Michelle Lee ’89, SM ’89 will be nominated as the Under Secretary for Intellectual Property and Director of the United States Patent and Trademark Office (USPTO) at the U.S. Department of Commerce. Professor Dava Newman SM ’89, SM ’89, PhD ’92 will be nominated as the Deputy Administrator for National Aeronautics and Space Administration (NASA).
Both appointments require approval of the U.S. Senate.
If Lee is confirmed, she would be the first woman and first person of color to lead the USPTO. A Course 6-1 and Course 6A major at MIT, she has overseen the USPTO’s day-to-day operations since she was appointed deputy director in January 2014.
According to the Washington Post, the USPTO is an integral part of the future of innovation in the United States, and plays an enormous role in creating new products, jobs, and other economic opportunities.
“Obama nominates former Google exec to lead U.S. Patent Office,” Washington Post:
“In Lee’s appointment, the tech industry gets someone with deep industry credibility, including MI. degrees in electrical engineering and computer science and several years as a Google lawyer, while the 20 years she spent as a patent attorney is expected to please other stakeholders.”

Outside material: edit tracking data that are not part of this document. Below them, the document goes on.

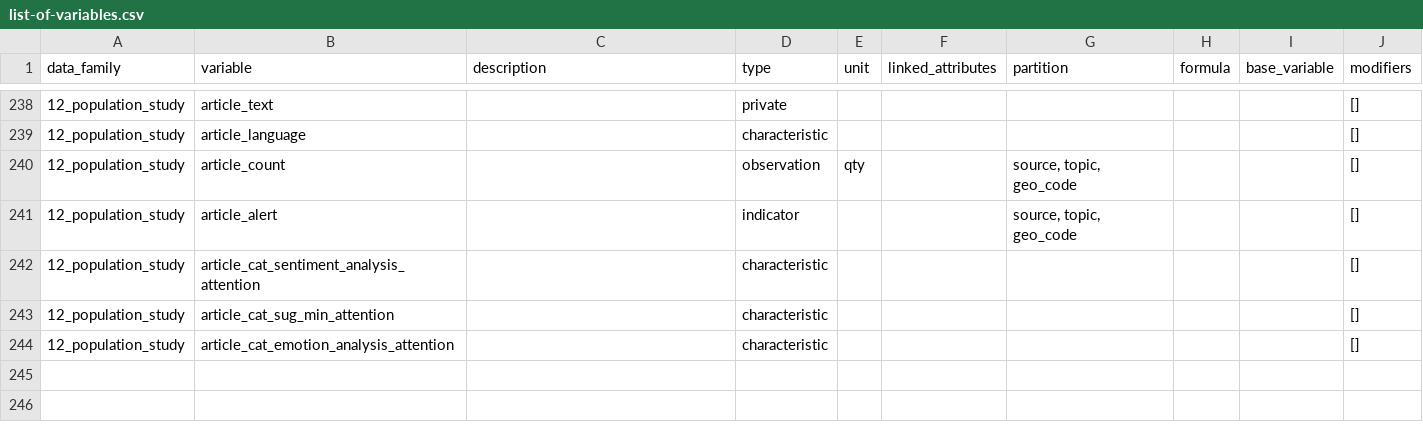
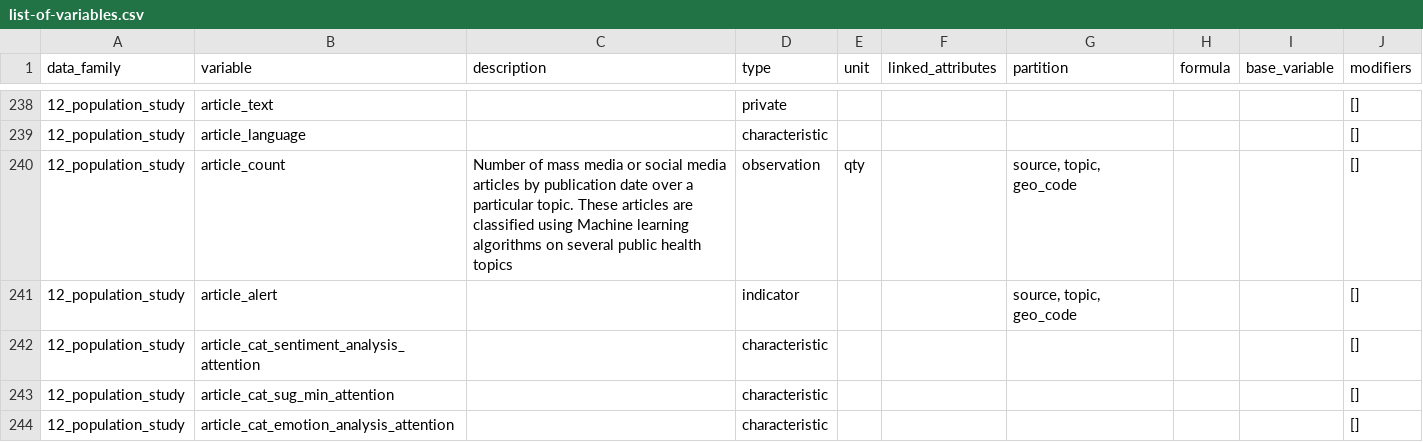
Before and after one commit to pandem2/pandem-source, a CSV file: pandem2source/data/list-of-variables.csv, drawn as a sheet; only a part is shown, gaps mark what is left out.

```diff
--- a/pandem2source/data/list-of-variables.csv
+++ b/pandem2source/data/list-of-variables.csv
@@ -240,3 +240,3 @@ data_family,variable,description,type,unit,linked_attributes,partition,formula,b
 12_population_study,article_language,,characteristic,,,,,,[]
-12_population_study,article_count,,observation,qty,,"source, topic, geo_code",,,[]
+12_population_study,article_count,Number of mass media or social media articles by publication date over a particular topic. These articles are classified using Machine learning algorithms on several public health topics,observation,qty,,"source, topic, geo_code",,,[]
 12_population_study,article_alert,,indicator,,,"source, topic, geo_code",,,[]
```
Also changed, not shown: 13 other files.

Prior to the USPTO, Lee served as deputy general counsel and head of patent strategy at Google from 2003-2012. In addition to her degrees from MIT, she earned a juris doctorate from Stanford Law School.
Upon confirmation, Newman, an MIT professor of aeronautics and astronautics and of engineering systems, will assume NASA’s number two leadership position. Her MIT research includes the development of a lightweight, tight-fitting spacesuit that gives astronaut greater mobility than previous designs.
According to MIT News, the deputy administrator’s duties include NASA’s legislative and intergovernmental affairs; communications; the Mission Support Directorate; and relationships with other space organizations.
“Dava Newman nominated for NASA post,” MIT News:
“(Newman) has focused on quantifying astronaut performance in space, including computer modeling of the dynamics of human motion in microgravity conditions. Newman has also developed exercise countermeasures, serving as principal investigator for three spaceflight experiments, and specializes in understanding partial-gravity locomotion for future planetary exploration.”
Newman has served on the MIT faculty since 1993. She is director of MIT’s Technology and Policy Program and MIT Portugal Program, and a faculty member in the Harvard-MIT Division of Health Sciences and Technology. In addition to her MIT degrees, she earned a bachelor’s degree from the University of Notre Dame.